IN HARLEM, on a bitter Saturday night, Sharon Parker, 33, a writer and teacher, wends her way through a police barricade on 147th Street and Broadway. It’s an hour before show time, but the crowd is already gathering beneath the Nova Twin theater’s windblown marquee, which (incompletely) spells out WAITING TO EX ALE, and Parker is determined that this time she’s getting a seat. She’s been planning the trip with her friends Sharron Cannon, 36, a film producer, and Tammi Jones, 25, an actress, since Thanksgiving. Jones has already been turned away from sold-out showings twice. ”Most films are about men,” says Parker. ”I’m usually sitting next to my husband, who’s going ‘Yeah!’ This is my turn.”

At the Century 25 theater in San Jose, Calif., Katrina Sayles, 22, and Lashona Patterson, 19, map digitizers, and Eru Mathewos, 21, a student, sing along to Chaka Khan’s cover of ”My Funny Valentine.” ”We got the soundtrack a couple of months ago,” says Sayles. ”I listen to it 50 times a day at work.” In Boston, teacher Shonnese Guion, 24, buys her third ticket at the Sony theater in Copley Place. And in Chicago, Brenda Johnson, a municipal equipment dispatcher, waits at the Chestnut Station Cinema with her friends of more than 20 years, Lucille Lane, a clerk for the city, and Myra Watts, who works at an engineering firm. The women, who have donned their fur coats to ward off the chill, met first for a drink and catch-up gossip before hopping in a cab. After hearing their destination, the driver had asked with a smirk, ”Going to see Exhale?”

”I tried to drag my boyfriend to this, but he wouldn’t come,” says Michelle Carter, a 31-year-old secretary in Toronto. ”He called it a ‘chick’ film. Jerk.”

That kind of comment unnerves those studio executives who still cling to the belief that men are essential to a movie’s success. So much for conventional Hollywood wisdom: Waiting to Exhale, 20th Century Fox’s $14 million adaptation of Terry McMillan’s 1992 best-selling novel, opened in first place on Dec. 22 and has ridden a wave of unprecedented enthusiasm among African-American women to a gross of $45 million in just three weeks. The industry’s eternal worry – ”What if men don’t go?” – has been answered with a resounding ”Who cares?”

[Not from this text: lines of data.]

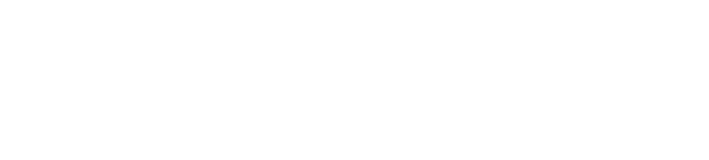
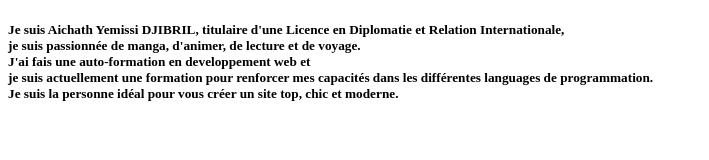
Before and after one commit to AichathDJIBRIL/git-mon-cv, a plain HTML site: page index.html in a window 1280 px wide. Shown: the whole page, without its empty margins (0-709 px from the left). Drawn offline with Linux system fonts and the light colour scheme.

Commit message:
mise en place de la section description

```diff
--- a/index.html
+++ b/index.html
@@ -9,5 +9,12 @@
 </head>
 <body>
 
+    <!-- description -->
+    <h5>
+        Je suis Aichath Yemissi DJIBRIL, titulaire d'une Licence en Diplomatie et Relation Internationale, <br> je suis passionnée de manga, d'animer, de lecture et de voyage.
+		<br>J'ai fais une auto-formation en developpement web et <br>je suis actuellement une formation pour renforcer mes capacités dans les différentes
+		languages de programmation.<br> Je suis la personne idéal pour vous créer un site top, chic et moderne.
+    </h5>
+
 </body>
 </html>
```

”The film goes a long way to proving that this audience can drive box office,” says Fox’s president of marketing, Robert Harper. This audience, for the Þrst time in history, is African-American women, who, after years of seeing downbeat hood films, have welcomed a glossy portrait of their middle- and upper-middle-class lives (and have enjoyed some potshots at the men who make their days and nights difÞcult). While Exhale’s audience has lately become more racially mixed, blacks are still at the heart of its success. ”There’s never been a reflection on screen of me and my friends and peers,” says costar Lela Rochon. ”Hollywood has always overlooked the ordinary and shown [African-Americans] as crackheads or hookers. God bless ‘em, but I don’t know ‘em.”